### AIM OF THE EXERCISE
Return a copy of every line in the records that includes the word "before".
----------
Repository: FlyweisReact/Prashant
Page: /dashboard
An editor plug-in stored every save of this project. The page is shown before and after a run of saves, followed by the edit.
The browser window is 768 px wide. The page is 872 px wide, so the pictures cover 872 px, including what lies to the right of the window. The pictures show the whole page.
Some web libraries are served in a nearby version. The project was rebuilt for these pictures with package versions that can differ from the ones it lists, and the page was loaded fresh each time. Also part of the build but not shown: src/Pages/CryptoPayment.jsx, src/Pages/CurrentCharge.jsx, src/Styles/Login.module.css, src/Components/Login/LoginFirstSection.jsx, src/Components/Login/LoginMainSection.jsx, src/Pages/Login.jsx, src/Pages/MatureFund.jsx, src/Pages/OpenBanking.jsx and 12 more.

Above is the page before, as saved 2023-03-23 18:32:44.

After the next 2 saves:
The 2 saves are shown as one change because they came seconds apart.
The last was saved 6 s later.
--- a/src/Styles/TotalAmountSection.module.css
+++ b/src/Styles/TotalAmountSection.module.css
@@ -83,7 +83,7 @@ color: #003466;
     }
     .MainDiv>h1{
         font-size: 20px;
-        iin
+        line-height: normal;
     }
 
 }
----------
### EXERCISE OUTPUT
An editor plug-in stored every save of this project. The page is shown before and after a run of saves, followed by the edit.
Above is the page before, as saved 2023-03-23 18:32:44.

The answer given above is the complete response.